To do: Find how many lines below hold "titulo", and give that number as the entire answer.

The data:

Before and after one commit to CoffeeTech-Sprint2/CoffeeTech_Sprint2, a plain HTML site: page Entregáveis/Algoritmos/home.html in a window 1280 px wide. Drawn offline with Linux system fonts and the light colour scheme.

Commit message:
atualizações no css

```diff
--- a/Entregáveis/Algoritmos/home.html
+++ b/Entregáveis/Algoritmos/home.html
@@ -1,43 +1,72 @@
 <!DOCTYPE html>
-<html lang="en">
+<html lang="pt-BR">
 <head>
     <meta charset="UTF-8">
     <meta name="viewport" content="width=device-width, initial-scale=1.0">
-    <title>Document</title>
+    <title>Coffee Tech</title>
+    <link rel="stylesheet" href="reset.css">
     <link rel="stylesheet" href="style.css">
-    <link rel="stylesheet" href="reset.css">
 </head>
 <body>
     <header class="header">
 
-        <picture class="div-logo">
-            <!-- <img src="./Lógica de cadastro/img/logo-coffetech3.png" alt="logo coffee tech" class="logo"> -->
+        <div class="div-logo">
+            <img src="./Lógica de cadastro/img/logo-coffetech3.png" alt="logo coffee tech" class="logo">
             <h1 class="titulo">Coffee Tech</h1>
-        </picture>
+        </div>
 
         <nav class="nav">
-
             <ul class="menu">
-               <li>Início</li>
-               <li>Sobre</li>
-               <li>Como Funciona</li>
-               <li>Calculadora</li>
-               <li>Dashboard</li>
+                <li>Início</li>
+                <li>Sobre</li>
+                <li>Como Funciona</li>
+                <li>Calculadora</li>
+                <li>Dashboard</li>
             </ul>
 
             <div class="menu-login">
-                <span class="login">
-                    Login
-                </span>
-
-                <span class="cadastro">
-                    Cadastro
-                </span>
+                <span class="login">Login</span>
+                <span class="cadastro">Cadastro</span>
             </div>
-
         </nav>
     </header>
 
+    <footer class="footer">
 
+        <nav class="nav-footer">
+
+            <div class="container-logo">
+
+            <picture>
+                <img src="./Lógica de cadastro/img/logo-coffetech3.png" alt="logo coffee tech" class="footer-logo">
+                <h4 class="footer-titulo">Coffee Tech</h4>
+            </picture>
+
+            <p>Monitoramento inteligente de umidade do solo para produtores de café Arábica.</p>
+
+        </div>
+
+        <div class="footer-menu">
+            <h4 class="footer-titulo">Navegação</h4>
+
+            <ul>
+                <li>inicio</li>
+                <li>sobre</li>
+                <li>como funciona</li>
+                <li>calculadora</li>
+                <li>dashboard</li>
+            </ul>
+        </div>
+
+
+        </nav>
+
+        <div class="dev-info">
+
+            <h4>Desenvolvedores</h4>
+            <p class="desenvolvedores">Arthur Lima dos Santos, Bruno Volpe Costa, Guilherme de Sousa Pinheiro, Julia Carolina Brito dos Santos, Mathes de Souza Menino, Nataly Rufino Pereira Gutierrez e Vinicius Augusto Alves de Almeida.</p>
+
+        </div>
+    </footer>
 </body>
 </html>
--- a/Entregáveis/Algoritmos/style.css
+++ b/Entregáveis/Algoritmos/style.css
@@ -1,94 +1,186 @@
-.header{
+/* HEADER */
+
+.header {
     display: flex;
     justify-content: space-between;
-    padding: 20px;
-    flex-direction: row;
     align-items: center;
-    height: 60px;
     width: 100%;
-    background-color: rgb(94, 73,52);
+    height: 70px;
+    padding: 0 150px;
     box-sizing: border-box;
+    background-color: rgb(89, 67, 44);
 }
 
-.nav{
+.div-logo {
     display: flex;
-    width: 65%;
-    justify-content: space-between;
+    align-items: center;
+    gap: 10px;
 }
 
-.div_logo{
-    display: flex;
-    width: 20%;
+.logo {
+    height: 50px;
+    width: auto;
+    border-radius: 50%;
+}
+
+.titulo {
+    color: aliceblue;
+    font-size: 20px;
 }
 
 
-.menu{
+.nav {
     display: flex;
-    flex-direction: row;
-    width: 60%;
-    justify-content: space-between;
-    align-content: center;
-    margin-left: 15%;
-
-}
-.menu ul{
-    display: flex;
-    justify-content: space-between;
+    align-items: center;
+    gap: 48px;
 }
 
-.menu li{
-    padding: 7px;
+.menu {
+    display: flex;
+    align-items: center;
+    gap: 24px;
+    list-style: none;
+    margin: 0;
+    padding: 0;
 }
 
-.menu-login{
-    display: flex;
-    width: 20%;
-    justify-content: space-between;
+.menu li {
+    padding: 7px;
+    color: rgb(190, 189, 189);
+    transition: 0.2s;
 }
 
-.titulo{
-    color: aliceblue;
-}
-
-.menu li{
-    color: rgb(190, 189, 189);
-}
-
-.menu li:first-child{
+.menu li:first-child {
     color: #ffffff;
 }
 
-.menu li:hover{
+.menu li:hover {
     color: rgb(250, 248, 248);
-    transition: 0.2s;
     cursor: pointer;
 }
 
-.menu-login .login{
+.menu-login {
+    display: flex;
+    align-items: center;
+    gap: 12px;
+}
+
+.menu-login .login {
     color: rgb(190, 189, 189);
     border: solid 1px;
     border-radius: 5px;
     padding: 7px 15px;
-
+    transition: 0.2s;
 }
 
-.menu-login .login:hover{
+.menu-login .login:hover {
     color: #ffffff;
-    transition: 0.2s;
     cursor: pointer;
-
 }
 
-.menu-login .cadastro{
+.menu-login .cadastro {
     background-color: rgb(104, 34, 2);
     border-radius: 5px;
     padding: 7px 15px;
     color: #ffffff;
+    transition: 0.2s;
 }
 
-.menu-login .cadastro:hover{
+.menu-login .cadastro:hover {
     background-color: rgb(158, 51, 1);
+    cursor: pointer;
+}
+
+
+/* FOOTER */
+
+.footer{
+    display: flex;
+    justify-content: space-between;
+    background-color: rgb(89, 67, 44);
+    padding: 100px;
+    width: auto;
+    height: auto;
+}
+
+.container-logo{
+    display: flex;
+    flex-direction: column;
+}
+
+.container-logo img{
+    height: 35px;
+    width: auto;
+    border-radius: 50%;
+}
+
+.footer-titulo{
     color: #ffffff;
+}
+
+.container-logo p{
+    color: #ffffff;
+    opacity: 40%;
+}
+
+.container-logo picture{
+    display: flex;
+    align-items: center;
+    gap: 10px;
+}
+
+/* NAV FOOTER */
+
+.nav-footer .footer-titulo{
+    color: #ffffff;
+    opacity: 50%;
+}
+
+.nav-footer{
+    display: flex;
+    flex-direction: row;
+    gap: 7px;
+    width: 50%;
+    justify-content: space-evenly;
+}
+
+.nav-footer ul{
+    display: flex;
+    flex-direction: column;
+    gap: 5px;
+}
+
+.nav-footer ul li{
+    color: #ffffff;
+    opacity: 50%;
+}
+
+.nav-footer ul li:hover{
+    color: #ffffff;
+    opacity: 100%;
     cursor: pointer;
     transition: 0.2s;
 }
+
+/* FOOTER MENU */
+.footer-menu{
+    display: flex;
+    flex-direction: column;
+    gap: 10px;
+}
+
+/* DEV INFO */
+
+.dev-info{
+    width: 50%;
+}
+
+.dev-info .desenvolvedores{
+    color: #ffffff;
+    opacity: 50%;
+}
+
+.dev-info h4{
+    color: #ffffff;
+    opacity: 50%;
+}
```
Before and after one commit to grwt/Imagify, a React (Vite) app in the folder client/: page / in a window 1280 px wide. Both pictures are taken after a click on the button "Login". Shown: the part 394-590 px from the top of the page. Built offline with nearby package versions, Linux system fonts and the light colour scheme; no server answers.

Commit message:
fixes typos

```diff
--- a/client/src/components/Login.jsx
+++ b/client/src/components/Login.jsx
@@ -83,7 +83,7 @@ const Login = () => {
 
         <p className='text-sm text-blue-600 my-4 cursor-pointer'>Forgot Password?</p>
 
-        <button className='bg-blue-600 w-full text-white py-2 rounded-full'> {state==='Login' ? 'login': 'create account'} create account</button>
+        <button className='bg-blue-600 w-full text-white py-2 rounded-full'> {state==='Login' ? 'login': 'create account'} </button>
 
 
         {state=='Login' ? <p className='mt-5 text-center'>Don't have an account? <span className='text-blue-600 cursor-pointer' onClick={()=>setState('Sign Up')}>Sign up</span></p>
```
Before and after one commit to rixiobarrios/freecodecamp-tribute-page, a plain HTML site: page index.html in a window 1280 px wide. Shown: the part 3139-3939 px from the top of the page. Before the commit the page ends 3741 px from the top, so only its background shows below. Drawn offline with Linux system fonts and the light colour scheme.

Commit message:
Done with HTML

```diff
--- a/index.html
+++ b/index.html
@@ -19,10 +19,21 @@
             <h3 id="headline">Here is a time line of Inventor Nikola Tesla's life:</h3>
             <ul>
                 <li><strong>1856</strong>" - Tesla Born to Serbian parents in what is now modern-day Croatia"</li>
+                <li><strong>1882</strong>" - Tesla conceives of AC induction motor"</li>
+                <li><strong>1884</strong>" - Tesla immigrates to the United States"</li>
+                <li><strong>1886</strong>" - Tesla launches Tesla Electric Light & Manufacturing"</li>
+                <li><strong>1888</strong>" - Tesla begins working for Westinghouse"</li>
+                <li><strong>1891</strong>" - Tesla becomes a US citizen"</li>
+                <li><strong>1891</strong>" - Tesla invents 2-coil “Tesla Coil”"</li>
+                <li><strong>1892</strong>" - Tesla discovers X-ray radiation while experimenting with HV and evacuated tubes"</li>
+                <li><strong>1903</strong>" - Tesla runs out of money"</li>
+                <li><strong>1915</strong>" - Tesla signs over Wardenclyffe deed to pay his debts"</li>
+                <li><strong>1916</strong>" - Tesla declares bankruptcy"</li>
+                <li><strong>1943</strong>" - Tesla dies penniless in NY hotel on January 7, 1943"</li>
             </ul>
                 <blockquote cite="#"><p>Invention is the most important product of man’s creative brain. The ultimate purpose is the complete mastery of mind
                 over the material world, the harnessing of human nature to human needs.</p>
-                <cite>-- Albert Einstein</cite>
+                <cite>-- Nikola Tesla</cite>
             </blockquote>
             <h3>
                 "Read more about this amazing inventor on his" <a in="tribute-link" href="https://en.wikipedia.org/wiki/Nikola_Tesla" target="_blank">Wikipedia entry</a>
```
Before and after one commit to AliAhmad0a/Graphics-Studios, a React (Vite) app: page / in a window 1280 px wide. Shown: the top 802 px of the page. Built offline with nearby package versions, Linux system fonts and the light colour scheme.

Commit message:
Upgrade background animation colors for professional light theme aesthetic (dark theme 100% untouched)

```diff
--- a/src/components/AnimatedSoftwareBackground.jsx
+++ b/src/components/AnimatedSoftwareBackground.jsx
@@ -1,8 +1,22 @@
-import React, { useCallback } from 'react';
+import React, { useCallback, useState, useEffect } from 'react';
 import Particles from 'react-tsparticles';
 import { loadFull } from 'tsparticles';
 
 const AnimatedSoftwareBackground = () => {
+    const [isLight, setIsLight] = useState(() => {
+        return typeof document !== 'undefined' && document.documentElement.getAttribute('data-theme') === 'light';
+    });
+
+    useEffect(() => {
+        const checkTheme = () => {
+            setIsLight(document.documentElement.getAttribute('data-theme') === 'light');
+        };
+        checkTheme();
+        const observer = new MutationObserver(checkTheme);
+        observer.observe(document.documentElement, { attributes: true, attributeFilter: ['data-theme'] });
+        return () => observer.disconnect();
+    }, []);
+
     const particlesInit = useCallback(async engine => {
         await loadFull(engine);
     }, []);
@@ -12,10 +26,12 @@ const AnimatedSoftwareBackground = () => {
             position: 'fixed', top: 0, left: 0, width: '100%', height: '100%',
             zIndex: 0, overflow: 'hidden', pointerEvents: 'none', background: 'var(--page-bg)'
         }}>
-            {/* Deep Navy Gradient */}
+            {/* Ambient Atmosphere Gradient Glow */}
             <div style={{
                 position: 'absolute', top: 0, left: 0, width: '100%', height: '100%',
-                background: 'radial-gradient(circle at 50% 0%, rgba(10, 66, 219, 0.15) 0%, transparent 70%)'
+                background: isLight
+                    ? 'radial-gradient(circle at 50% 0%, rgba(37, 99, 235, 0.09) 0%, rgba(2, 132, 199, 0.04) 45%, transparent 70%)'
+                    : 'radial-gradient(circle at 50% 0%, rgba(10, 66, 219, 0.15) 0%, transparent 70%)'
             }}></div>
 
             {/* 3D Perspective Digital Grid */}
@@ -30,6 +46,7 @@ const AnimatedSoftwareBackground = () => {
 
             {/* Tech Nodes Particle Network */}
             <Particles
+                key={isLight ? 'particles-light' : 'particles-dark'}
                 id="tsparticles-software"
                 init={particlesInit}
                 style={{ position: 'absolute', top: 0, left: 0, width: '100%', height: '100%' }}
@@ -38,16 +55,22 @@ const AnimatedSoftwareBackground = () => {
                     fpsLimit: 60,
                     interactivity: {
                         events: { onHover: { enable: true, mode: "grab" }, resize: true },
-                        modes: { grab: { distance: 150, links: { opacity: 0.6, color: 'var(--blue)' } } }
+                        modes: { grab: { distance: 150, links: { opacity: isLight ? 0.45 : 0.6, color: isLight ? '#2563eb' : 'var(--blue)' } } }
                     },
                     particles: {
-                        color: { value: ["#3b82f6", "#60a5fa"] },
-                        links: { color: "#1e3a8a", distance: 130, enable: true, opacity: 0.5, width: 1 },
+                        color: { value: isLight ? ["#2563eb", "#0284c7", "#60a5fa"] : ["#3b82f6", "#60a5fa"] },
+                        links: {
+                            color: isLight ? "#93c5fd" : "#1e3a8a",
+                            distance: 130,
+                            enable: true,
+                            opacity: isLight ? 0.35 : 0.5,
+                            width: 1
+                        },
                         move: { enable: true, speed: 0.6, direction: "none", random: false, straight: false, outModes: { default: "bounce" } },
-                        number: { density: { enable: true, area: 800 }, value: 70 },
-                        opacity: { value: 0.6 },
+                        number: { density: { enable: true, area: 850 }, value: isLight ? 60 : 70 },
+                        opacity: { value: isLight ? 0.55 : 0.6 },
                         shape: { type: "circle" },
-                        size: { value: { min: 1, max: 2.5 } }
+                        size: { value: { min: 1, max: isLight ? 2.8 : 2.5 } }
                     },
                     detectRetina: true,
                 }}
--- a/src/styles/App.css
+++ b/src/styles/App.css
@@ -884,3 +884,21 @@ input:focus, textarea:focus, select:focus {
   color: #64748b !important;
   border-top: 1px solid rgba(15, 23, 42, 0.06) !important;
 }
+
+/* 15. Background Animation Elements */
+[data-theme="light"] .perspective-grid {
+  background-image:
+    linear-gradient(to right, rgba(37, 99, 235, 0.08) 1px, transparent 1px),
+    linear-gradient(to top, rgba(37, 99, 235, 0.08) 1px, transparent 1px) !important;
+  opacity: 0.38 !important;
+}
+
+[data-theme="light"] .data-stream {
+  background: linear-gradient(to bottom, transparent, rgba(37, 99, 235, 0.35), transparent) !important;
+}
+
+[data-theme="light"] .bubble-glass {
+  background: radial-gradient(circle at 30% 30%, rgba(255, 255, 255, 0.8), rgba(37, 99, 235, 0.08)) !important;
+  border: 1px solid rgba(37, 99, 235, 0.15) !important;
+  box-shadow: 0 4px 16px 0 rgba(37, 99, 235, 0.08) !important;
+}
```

Task answer: 7